1. Go in with the attitude of talking about books with other readers. You're there to meet readers and connect--not to sell books.

2. Take along a candy jar filled with Hershey Kisses or something similar. Nothing breaks the ice like candy. Offer each person who passes a chocolate. A lot of people will steer clear of somebody sitting at a table with a stack of books because they're afraid they might have to buy something they don't want. But just about everyone will take a candy. Put a big sign by the jar that says: "Books are treats--so is candy. Have a free candy." Something like that.

In Part 2, I talked about bringing a friend "to talk you up." The more extroverted and garrulous the friend; the more people who will approach you.  The goal is to get the person to approach so you can start a conversation.

3. Have a poster or sign that explains who you are and what you're doing. Say Hello to Author Ima Writer -- She loves to talk about books! Otherwise, people will be stopping by to ask you the location of Tide or Crisco or dog chow.

4. Have bookmarks or postcards or some kind of print material to hand out to everyone who passes your table. Great conversation starters. Some people may not buy the book, but they may go to the website later to do so.

5. Smile at everyone who looks your way. Don't be afraid to make eye contact. Call out, "Hello! I'm Bea Writer. I write mystery novels, and this is my latest book. What do you like to read?" If you're shy, use your friend to do this.

6. Take along another friend who will sit at the table with you so you won't feel or look lonely. With 2 friends as backup, you're more likely to feel comfortable and friendly to everyone. One friend can steer people to your table. The friend at the table can hand out your printed material and open a conversation. Working the crowd is a learned skill, and a 3-pronged approach is great.
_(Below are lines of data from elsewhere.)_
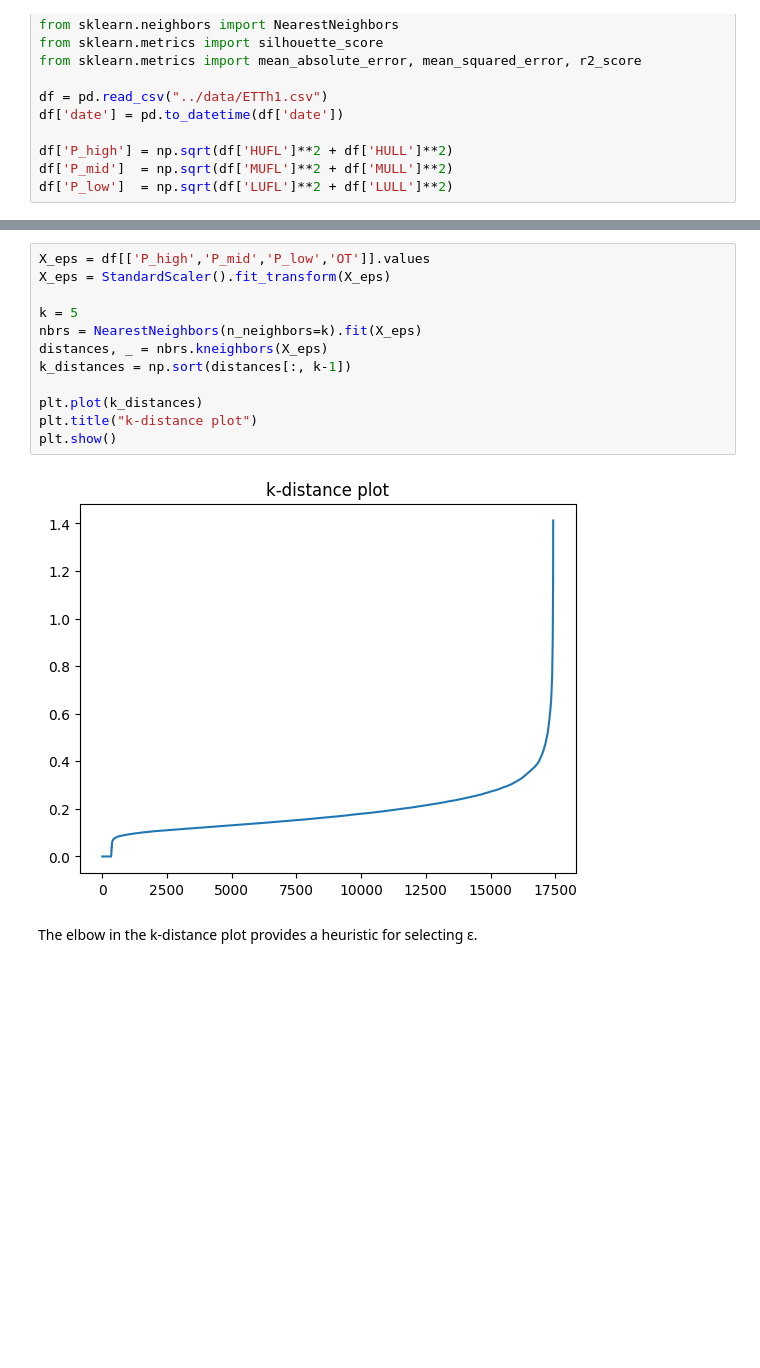
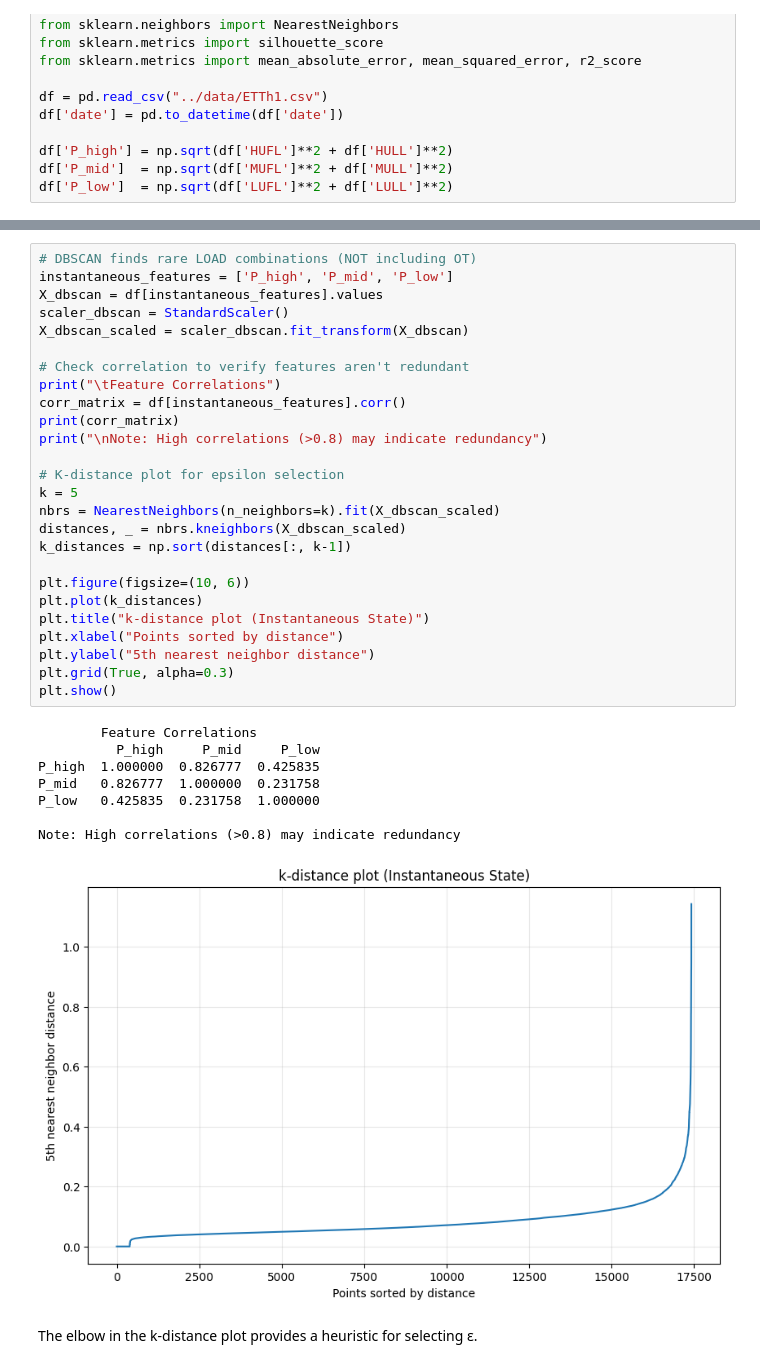
Before and after one commit to AadityaThakkar21/Prognostics-and-Health-Management-of-Power-Transformers, a Jupyter notebook: main/dbscan_ridge.ipynb, the cells around one changed output, grey strips where cells are left out. Cells and saved outputs as stored; diff of their text form; blank space fills up the shorter version.

```diff
--- a/main/dbscan_ridge.ipynb
+++ b/main/dbscan_ridge.ipynb
@@ -38,17 +52,38 @@ windowed_dfs = create_windowed_features(df)
 # %%
-X_eps = df[['P_high','P_mid','P_low','OT']].values
-X_eps = StandardScaler().fit_transform(X_eps)
+# DBSCAN finds rare LOAD combinations (NOT including OT)
+instantaneous_features = ['P_high', 'P_mid', 'P_low']
+X_dbscan = df[instantaneous_features].values
+scaler_dbscan = StandardScaler()
+X_dbscan_scaled = scaler_dbscan.fit_transform(X_dbscan)
 
+# Check correlation to verify features aren't redundant
+print("\tFeature Correlations")
+corr_matrix = df[instantaneous_features].corr()
+print(corr_matrix)
+print("\nNote: High correlations (>0.8) may indicate redundancy")
+
+# K-distance plot for epsilon selection
 k = 5
-nbrs = NearestNeighbors(n_neighbors=k).fit(X_eps)
-distances, _ = nbrs.kneighbors(X_eps)
+nbrs = NearestNeighbors(n_neighbors=k).fit(X_dbscan_scaled)
+distances, _ = nbrs.kneighbors(X_dbscan_scaled)
 k_distances = np.sort(distances[:, k-1])
 
+plt.figure(figsize=(10, 6))
 plt.plot(k_distances)
-plt.title("k-distance plot")
+plt.title("k-distance plot (Instantaneous State)")
+plt.xlabel("Points sorted by distance")
+plt.ylabel("5th nearest neighbor distance")
+plt.grid(True, alpha=0.3)
 plt.show()
 # %% [output]
+        Feature Correlations
+          P_high     P_mid     P_low
+P_high  1.000000  0.826777  0.425835
+P_mid   0.826777  1.000000  0.231758
+P_low   0.425835  0.231758  1.000000
+
+Note: High correlations (>0.8) may indicate redundancy
-[figure, old version]
+[figure, new version]
 # %% [markdown]
 The elbow in the k-distance plot provides a heuristic for selecting ε.
 # %%
```
Also changed, not shown: parts of 13 cells of this notebook, 3 other files.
7. Take a camera and have your friend take pictures or video of you signing books, greeting people, or just looking relaxed and happy. These are great for posting on social media and websites. Don't be surprised if people want to have a photo made with you. Ask their permission if you plan to put it online. (In fact, from my freelance days, I urge you to have them sign a simple release form. Example: Author Mary Smith has my permission to use my image and post it (be specific here on her website, blog, Facebook, or whatever... Then have the person sign and date it.)

Takeaway Truth

I've done a lot of book signings everywhere from a corporate boardroom to libraries to WalMart and bookstores. I've always found them to be great fun. Let me know if you have one and how you liked it.


  1. I did my first real book signing a few weeks ago and found that bringing friends really does help! I am seriously introverted and don't like to sell people my books, but having a couple other authors there and signing all together was such fun. I felt more at ease and comfortable talking to people that came by and in the down time we chatted with the bookstore staff and each other. It was great :) Thanx for the tips!

    1. So glad you had a good experience, Rebekah. Book signings can be so much fun if you just focus on the commonality shared by the author and the customers -- love of reading!